Change detection data:
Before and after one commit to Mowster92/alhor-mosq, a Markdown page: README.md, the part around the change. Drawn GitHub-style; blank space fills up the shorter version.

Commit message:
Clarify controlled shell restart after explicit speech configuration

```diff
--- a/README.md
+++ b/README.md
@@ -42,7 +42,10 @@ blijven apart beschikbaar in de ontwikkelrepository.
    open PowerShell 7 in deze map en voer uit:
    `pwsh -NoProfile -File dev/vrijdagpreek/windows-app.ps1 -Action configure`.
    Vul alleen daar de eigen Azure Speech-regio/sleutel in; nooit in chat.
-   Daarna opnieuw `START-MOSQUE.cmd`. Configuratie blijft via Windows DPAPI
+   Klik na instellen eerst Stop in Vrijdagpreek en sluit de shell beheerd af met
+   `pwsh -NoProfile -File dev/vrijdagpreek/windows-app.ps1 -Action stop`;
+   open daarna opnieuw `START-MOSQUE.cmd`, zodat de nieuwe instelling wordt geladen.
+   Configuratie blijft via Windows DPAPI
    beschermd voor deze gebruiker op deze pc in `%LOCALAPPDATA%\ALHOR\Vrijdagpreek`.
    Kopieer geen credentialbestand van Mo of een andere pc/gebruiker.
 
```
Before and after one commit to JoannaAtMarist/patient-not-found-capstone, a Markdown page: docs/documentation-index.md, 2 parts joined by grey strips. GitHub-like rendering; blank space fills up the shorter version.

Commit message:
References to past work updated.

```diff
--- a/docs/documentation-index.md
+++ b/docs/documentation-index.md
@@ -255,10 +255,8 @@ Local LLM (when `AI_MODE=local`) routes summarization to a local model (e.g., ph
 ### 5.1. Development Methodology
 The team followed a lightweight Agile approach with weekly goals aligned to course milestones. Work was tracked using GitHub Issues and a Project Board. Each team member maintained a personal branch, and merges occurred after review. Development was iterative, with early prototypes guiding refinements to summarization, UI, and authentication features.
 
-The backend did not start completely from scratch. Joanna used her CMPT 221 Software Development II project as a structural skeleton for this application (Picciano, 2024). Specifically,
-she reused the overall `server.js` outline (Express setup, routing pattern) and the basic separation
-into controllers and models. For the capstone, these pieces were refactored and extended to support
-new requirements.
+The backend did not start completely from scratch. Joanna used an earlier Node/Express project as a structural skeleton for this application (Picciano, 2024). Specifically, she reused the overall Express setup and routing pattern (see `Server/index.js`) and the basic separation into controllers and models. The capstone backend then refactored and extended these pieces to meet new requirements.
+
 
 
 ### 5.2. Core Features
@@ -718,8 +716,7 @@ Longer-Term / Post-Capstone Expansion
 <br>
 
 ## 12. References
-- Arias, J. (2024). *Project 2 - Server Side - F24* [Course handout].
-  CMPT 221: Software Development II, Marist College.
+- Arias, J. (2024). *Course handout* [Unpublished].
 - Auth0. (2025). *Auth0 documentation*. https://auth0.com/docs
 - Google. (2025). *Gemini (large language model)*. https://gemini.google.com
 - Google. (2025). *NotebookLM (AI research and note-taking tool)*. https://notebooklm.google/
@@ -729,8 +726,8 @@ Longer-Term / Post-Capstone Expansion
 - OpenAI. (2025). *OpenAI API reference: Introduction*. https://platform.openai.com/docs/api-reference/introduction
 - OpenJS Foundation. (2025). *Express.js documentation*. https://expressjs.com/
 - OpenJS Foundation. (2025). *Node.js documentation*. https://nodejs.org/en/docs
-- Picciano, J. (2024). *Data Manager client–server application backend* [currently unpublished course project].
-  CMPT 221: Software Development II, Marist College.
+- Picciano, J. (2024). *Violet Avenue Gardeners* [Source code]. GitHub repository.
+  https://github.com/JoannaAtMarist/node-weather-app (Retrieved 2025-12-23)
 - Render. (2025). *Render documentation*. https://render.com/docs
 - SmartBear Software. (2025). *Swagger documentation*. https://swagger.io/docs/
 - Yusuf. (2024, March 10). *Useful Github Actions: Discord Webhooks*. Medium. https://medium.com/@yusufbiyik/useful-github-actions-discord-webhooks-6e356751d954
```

Your objective = Repeat every record exactly as written, please.

Output =
Before and after one commit to Mowster92/alhor-mosq, a Markdown page: README.md, the part around the change. Drawn GitHub-style; blank space fills up the shorter version.

Commit message:
Clarify controlled shell restart after explicit speech configuration

```diff
--- a/README.md
+++ b/README.md
@@ -42,7 +42,10 @@ blijven apart beschikbaar in de ontwikkelrepository.
    open PowerShell 7 in deze map en voer uit:
    `pwsh -NoProfile -File dev/vrijdagpreek/windows-app.ps1 -Action configure`.
    Vul alleen daar de eigen Azure Speech-regio/sleutel in; nooit in chat.
-   Daarna opnieuw `START-MOSQUE.cmd`. Configuratie blijft via Windows DPAPI
+   Klik na instellen eerst Stop in Vrijdagpreek en sluit de shell beheerd af met
+   `pwsh -NoProfile -File dev/vrijdagpreek/windows-app.ps1 -Action stop`;
+   open daarna opnieuw `START-MOSQUE.cmd`, zodat de nieuwe instelling wordt geladen.
+   Configuratie blijft via Windows DPAPI
    beschermd voor deze gebruiker op deze pc in `%LOCALAPPDATA%\ALHOR\Vrijdagpreek`.
    Kopieer geen credentialbestand van Mo of een andere pc/gebruiker.
 
```
Before and after one commit to JoannaAtMarist/patient-not-found-capstone, a Markdown page: docs/documentation-index.md, 2 parts joined by grey strips. GitHub-like rendering; blank space fills up the shorter version.

Commit message:
References to past work updated.

```diff
--- a/docs/documentation-index.md
+++ b/docs/documentation-index.md
@@ -255,10 +255,8 @@ Local LLM (when `AI_MODE=local`) routes summarization to a local model (e.g., ph
 ### 5.1. Development Methodology
 The team followed a lightweight Agile approach with weekly goals aligned to course milestones. Work was tracked using GitHub Issues and a Project Board. Each team member maintained a personal branch, and merges occurred after review. Development was iterative, with early prototypes guiding refinements to summarization, UI, and authentication features.
 
-The backend did not start completely from scratch. Joanna used her CMPT 221 Software Development II project as a structural skeleton for this application (Picciano, 2024). Specifically,
-she reused the overall `server.js` outline (Express setup, routing pattern) and the basic separation
-into controllers and models. For the capstone, these pieces were refactored and extended to support
-new requirements.
+The backend did not start completely from scratch. Joanna used an earlier Node/Express project as a structural skeleton for this application (Picciano, 2024). Specifically, she reused the overall Express setup and routing pattern (see `Server/index.js`) and the basic separation into controllers and models. The capstone backend then refactored and extended these pieces to meet new requirements.
+
 
 
 ### 5.2. Core Features
@@ -718,8 +716,7 @@ Longer-Term / Post-Capstone Expansion
 <br>
 
 ## 12. References
-- Arias, J. (2024). *Project 2 - Server Side - F24* [Course handout].
-  CMPT 221: Software Development II, Marist College.
+- Arias, J. (2024). *Course handout* [Unpublished].
 - Auth0. (2025). *Auth0 documentation*. https://auth0.com/docs
 - Google. (2025). *Gemini (large language model)*. https://gemini.google.com
 - Google. (2025). *NotebookLM (AI research and note-taking tool)*. https://notebooklm.google/
@@ -729,8 +726,8 @@ Longer-Term / Post-Capstone Expansion
 - OpenAI. (2025). *OpenAI API reference: Introduction*. https://platform.openai.com/docs/api-reference/introduction
 - OpenJS Foundation. (2025). *Express.js documentation*. https://expressjs.com/
 - OpenJS Foundation. (2025). *Node.js documentation*. https://nodejs.org/en/docs
-- Picciano, J. (2024). *Data Manager client–server application backend* [currently unpublished course project].
-  CMPT 221: Software Development II, Marist College.
+- Picciano, J. (2024). *Violet Avenue Gardeners* [Source code]. GitHub repository.
+  https://github.com/JoannaAtMarist/node-weather-app (Retrieved 2025-12-23)
 - Render. (2025). *Render documentation*. https://render.com/docs
 - SmartBear Software. (2025). *Swagger documentation*. https://swagger.io/docs/
 - Yusuf. (2024, March 10). *Useful Github Actions: Discord Webhooks*. Medium. https://medium.com/@yusufbiyik/useful-github-actions-discord-webhooks-6e356751d954
```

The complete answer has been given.